February 4, 2008

Bill Gates recently retired from Microsoft and with his net worth of $56 billion; he will probably make out okay. However, they rest of us could do with a little more planning to ensure that we have enough to make it comfortably through our golden years.

When Bill Gates announced his retirement as chairman of Microsoft earlier this year, there was much fanfare. He was spoofed by colleagues and celebrities alike. He even had a little fun with himself during his final address to the Computer and Electronics Showcase (CES2008).

Bill Gates retirement announcement at CES 2008

The Late Show with David Letterman was also good for a laugh with a spoof on Microsoft Windows and the blue screen of death.

Bill Gates retirement skit on David Letterman Show – Warning: Some cursing/adult language.

When I retire, I doubt that there will be much of a commotion. I’ll be lucky to get a small party with frozen cake, nacho chips and fruit punch. If I adhere to the statistical mean, I can predict that I will have been with four to five additional employers and that my retirement accounts will be fragmented between several different financial institutions. It is also predicted that social security will be insecure by the time I reach the mandated full retirement age. This picture is further complicated if my career goes global, or if I decide to retire abroad.

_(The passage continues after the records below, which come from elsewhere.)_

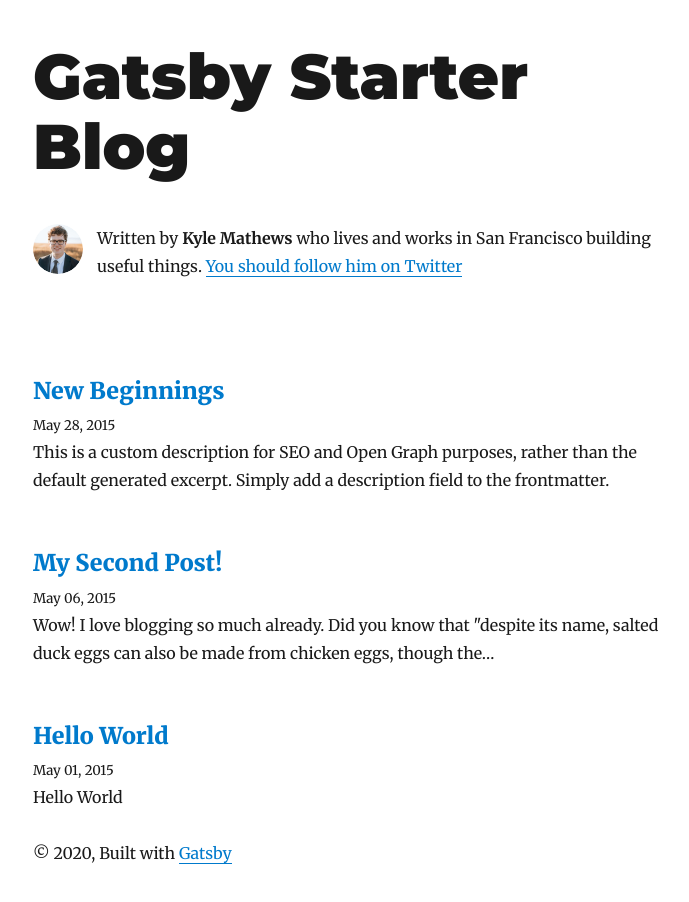
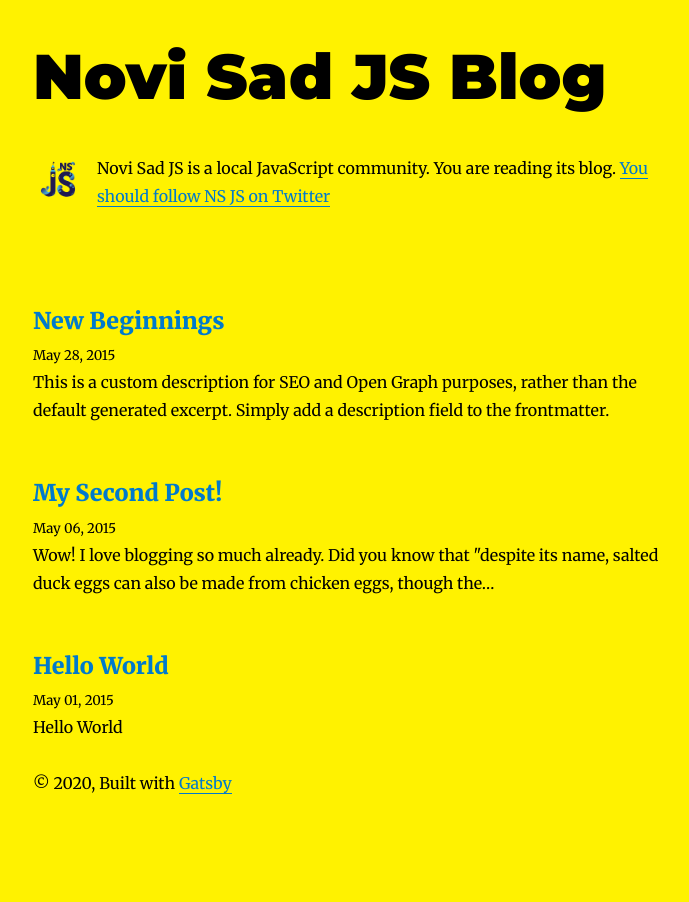
Before and after one commit to novisadjs/blog, a Gatsby site: page / in a window 1280 px wide. Shown: the whole page, without its empty margins (292-981 px from the left). After the commit the page ends 839 px from the top, so only its background shows below. Built offline with nearby package versions, Linux system fonts and the light colour scheme; Gatsby itself is replaced by a stand-in of ours; some packages are replaced by stand-ins of ours.

Commit message:
Jump start Novi Sad JS blog :rocket:

```diff
--- a/gatsby-config.js
+++ b/gatsby-config.js
@@ -1,14 +1,10 @@
 module.exports = {
   siteMetadata: {
-    title: `Gatsby Starter Blog`,
-    author: {
-      name: `Kyle Mathews`,
-      summary: `who lives and works in San Francisco building useful things.`,
-    },
+    title: `Novi Sad JS Blog`,
     description: `A starter blog demonstrating what Gatsby can do.`,
     siteUrl: `https://gatsby-starter-blog-demo.netlify.com/`,
     social: {
-      twitter: `kylemathews`,
+      twitter: `novisadjs`,
     },
   },
   plugins: [
@@ -60,8 +56,8 @@
     {
       resolve: `gatsby-plugin-manifest`,
       options: {
-        name: `Gatsby Starter Blog`,
-        short_name: `GatsbyJS`,
+        name: `Novi Sad JS`,
+        short_name: `NS JS`,
         start_url: `/`,
         background_color: `#ffffff`,
         theme_color: `#663399`,
@@ -79,5 +75,6 @@
     // this (optional) plugin enables Progressive Web App + Offline functionality
     // To learn more, visit: https://gatsby.dev/offline
     // `gatsby-plugin-offline`,
+    `gatsby-plugin-styled-components`
   ],
 }
--- a/package.json
+++ b/package.json
@@ -8,6 +8,7 @@
     "url": "https://github.com/gatsbyjs/gatsby/issues"
   },
   "dependencies": {
+    "babel-plugin-styled-components": "^1.10.7",
     "gatsby": "^2.19.7",
     "gatsby-image": "^2.2.39",
     "gatsby-plugin-feed": "^2.3.26",
@@ -16,6 +17,7 @@
     "gatsby-plugin-offline": "^3.0.32",
     "gatsby-plugin-react-helmet": "^3.1.21",
     "gatsby-plugin-sharp": "^2.4.3",
+    "gatsby-plugin-styled-components": "^3.1.19",
     "gatsby-plugin-typography": "^2.3.21",
     "gatsby-remark-copy-linked-files": "^2.1.36",
     "gatsby-remark-images": "^3.1.42",
@@ -30,6 +32,7 @@
     "react-dom": "^16.12.0",
     "react-helmet": "^5.2.1",
     "react-typography": "^0.16.19",
+    "styled-components": "^5.0.1",
     "typeface-merriweather": "0.0.72",
     "typeface-montserrat": "0.0.75",
     "typography": "^0.16.19",
--- a/src/components/bio.js
+++ b/src/components/bio.js
@@ -14,7 +14,7 @@
 const Bio = () => {
   const data = useStaticQuery(graphql`
     query BioQuery {
-      avatar: file(absolutePath: { regex: "/profile-pic.jpg/" }) {
+      avatar: file(absolutePath: { regex: "/logo.png/" }) {
         childImageSharp {
           fixed(width: 50, height: 50) {
             ...GatsbyImageSharpFixed
@@ -23,10 +23,6 @@
       }
       site {
         siteMetadata {
-          author {
-            name
-            summary
-          }
           social {
             twitter
           }
@@ -35,7 +31,7 @@
     }
   `)
 
-  const { author, social } = data.site.siteMetadata
+  const { social } = data.site.siteMetadata
   return (
     <div
       style={{
@@ -45,7 +41,7 @@
     >
       <Image
         fixed={data.avatar.childImageSharp.fixed}
-        alt={author.name}
+        alt={"Novi Sad JS logo"}
         style={{
           marginRight: rhythm(1 / 2),
           marginBottom: 0,
@@ -57,10 +53,10 @@
         }}
       />
       <p>
-        Written by <strong>{author.name}</strong> {author.summary}
+        Novi Sad JS is a local JavaScript community. You are reading its blog.
         {` `}
         <a href={`https://twitter.com/${social.twitter}`}>
-          You should follow him on Twitter
+          You should follow NS JS on Twitter
         </a>
       </p>
     </div>
--- a/src/components/layout.js
+++ b/src/components/layout.js
@@ -1,7 +1,31 @@
 import React from "react"
 import { Link } from "gatsby"
+import styled, { createGlobalStyle } from "styled-components"
 
 import { rhythm, scale } from "../utils/typography"
+
+const GlobalStyle = createGlobalStyle`
+  html {
+    height: 100%;
+  }
+
+  body {
+    color: ${props => (props.theme === "purple" ? "purple" : "black")};
+    height: 100%;
+    background-color: #fff200;
+  }
+
+  #___gatsby {
+    height: 100%;
+  }
+`
+const Container = styled.div`
+  margin-left: auto;
+  margin-right: auto;
+  max-width: ${rhythm(24)};
+  padding: ${rhythm(1.5)} ${rhythm(3 / 4)};
+  background-color: #fff200;
+`
 
 const Layout = ({ location, title, children }) => {
   const rootPath = `${__PATH_PREFIX__}/`
@@ -50,14 +74,8 @@
     )
   }
   return (
-    <div
-      style={{
-        marginLeft: `auto`,
-        marginRight: `auto`,
-        maxWidth: rhythm(24),
-        padding: `${rhythm(1.5)} ${rhythm(3 / 4)}`,
-      }}
-    >
+    <Container>
+      <GlobalStyle theme="white" />
       <header>{header}</header>
       <main>{children}</main>
       <footer>
@@ -65,7 +83,7 @@
         {` `}
         <a href="https://www.gatsbyjs.org">Gatsby</a>
       </footer>
-    </div>
+    </Container>
   )
 }
 
```
Also changed, not shown: content/assets/logo.png (added), content/assets/profile-pic.jpg (deleted), 1 other file.
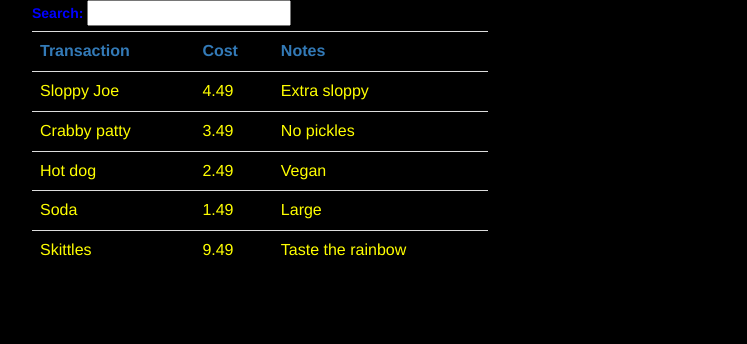
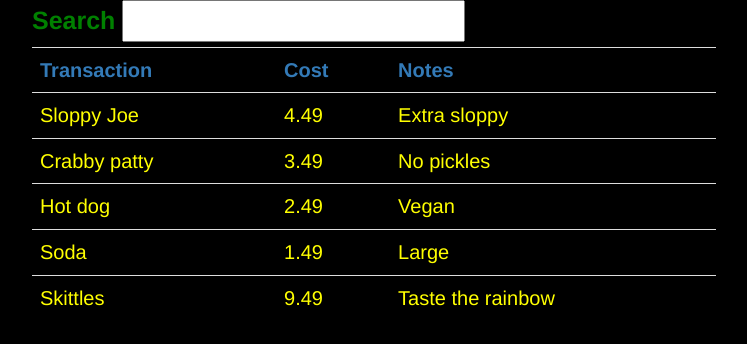
Before and after one commit to yuliya5/cashier_demo_angular, a plain HTML site: page index.html in a window 1280 px wide. Shown: the whole page, without its empty margins (38-785 px from the left). Drawn offline with nearby package versions, Linux system fonts and the light colour scheme.

Commit message:
Search Added

```diff
--- a/index.html
+++ b/index.html
@@ -11,14 +11,16 @@
 		<section>
 			<table class="table">
 				<tr>
-				<label>Search: <input ng-model="searchText"></label>
+				<!--Search Engine-->
+				<label>Search <input ng-model="searchText"></label>
+
 				<!--toggle effect-->
 			    <th><a href="" ng-click="reverse=!reverse;order('title', reverse)">Transaction</a></th>
 			    <th><a href="" ng-click="reverse=!reverse;order('cost', reverse)">Cost</a></th>
 			    <th><a href="" ng-click="reverse=!reverse;order('notes', reverse)">Notes</a></th>
 			  </tr>
 			  <tr ng-repeat="transaction in transactions | filter: searchText">
-			    <td>{{ transaction.title }}</td>
+                <td>{{ transaction.title }}</td>
 			    <td>{{ transaction.cost }}</td>
 			    <td>{{ transaction.notes }}</td>
 			  </tr>
--- a/main.css
+++ b/main.css
@@ -4,7 +4,7 @@
 */
 section{
 	display: inline-block;
-	width: 40%;
+	width: 60%;
 	color: blue;
 }
 
@@ -14,4 +14,10 @@ body{
 
 .table{
 	color: yellow;
+	font-size: 20px;
 }
+
+label{
+	color: green;
+	font-size: 25px;
+}
```
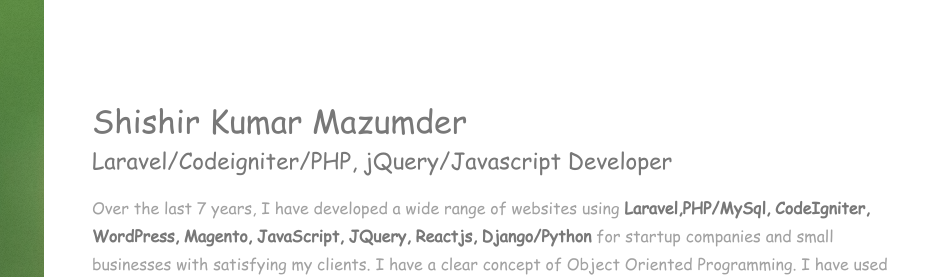
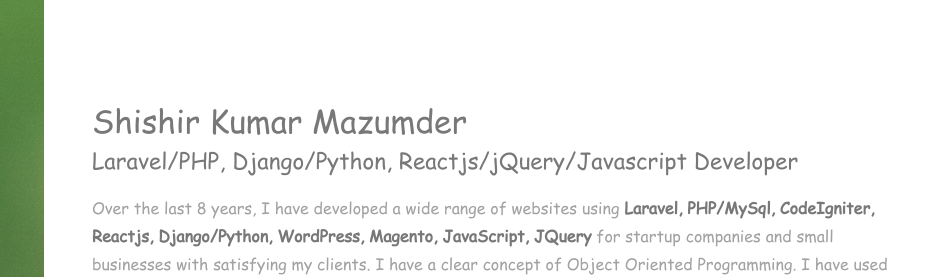
Before and after one commit to shishircse06/shishircse06.github.io, a plain HTML site: page index.html in a window 1280 px wide. Shown: the top 277 px of the page, 340-1280 px from the left. Drawn offline with Linux system fonts and the light colour scheme.

Commit message:
title and experience update

```diff
--- a/index.html
+++ b/index.html
@@ -47,11 +47,11 @@
 						<header class="major">
 							<h2>
 								<div>Shishir Kumar Mazumder</div>
-							    <div><h6>Laravel/Codeigniter/PHP, jQuery/Javascript Developer</h6></div>
+							    <div><h6>Laravel/PHP, Django/Python, Reactjs/jQuery/Javascript Developer</h6></div>
 						    </h2>
 						</header>
 						<p>
-						Over the last 7 years, I have developed a wide range of websites using <b class="bold">Laravel,PHP/MySql, CodeIgniter, WordPress, Magento, JavaScript, JQuery, Reactjs, Django/Python</b> for startup companies and small businesses with satisfying my clients. I have a clear concept of Object Oriented Programming. I have used <b class="bold">Test driven development</b> and <b class="bold">Behavior driven development</b>. I am eager for challenging web development tasks that require strong professional attitude and wide knowledge of different technologies. My objective is to do high quality work from start to finish on the project assignment and to do this as efficiently as possible.
+						Over the last 8 years, I have developed a wide range of websites using <b class="bold">Laravel, PHP/MySql, CodeIgniter, Reactjs, Django/Python, WordPress, Magento, JavaScript, JQuery</b> for startup companies and small businesses with satisfying my clients. I have a clear concept of Object Oriented Programming. I have used <b class="bold">Test driven development</b> and <b class="bold">Behavior driven development</b>. I am eager for challenging web development tasks that require strong professional attitude and wide knowledge of different technologies. My objective is to do high quality work from start to finish on the project assignment and to do this as efficiently as possible.
 						</p>
 
 					</section>
```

There are many considerations to take into account when planning for retirement. The problem is that many of us just don’t take the time to do it—at least not until it is too late! The most important thing to do is to put away as much as you can early in your career to take advantage of compound interest. This is not easy for anyone, but the math is simple enough to understand. I have gotten off to a late start with graduate school, postdoctoral studies and teaching taking up the majority of my early earning years. However, I am trying to make up for lost time and income by putting away as much as I can each month through an automatic payroll deduction. Automating the process keeps the money out of my hands and lessens the probability that I will spend it on something less worthy.

Portability is also a key consideration when planning for retirement. While I was teaching at the University of Hawaii, I was able to invest in retirement accounts through TIAA-CREF. That is a good thing since all of the money that the university put away for my retirement in the state system was forfeited when I left. If I had not invested funds in my own account outside of the state system, I would have lost all of my retirement savings up and until that point.

If you haven’t started thinking about retirement or are confused about your options, there are plenty of good sources of information online. AARP and Yahoo both have excellent investment guides. Most financial institutions also offer advice, but be aware that they are trying to sell their products, so a neutral and unbiased source of information may serve you better.


In closing, it should be noted that I am not a financial expert. I’m a chemist. So, I would not expect you to take my advice any more seriously that Bill Gates has done. Then again, if he had invested heavily in Apple stock a few years back, he might have had a few billion more to spend.


This article was written by David Harwell, Ph.D., assistant director of the ACS Department of Career Management and Development.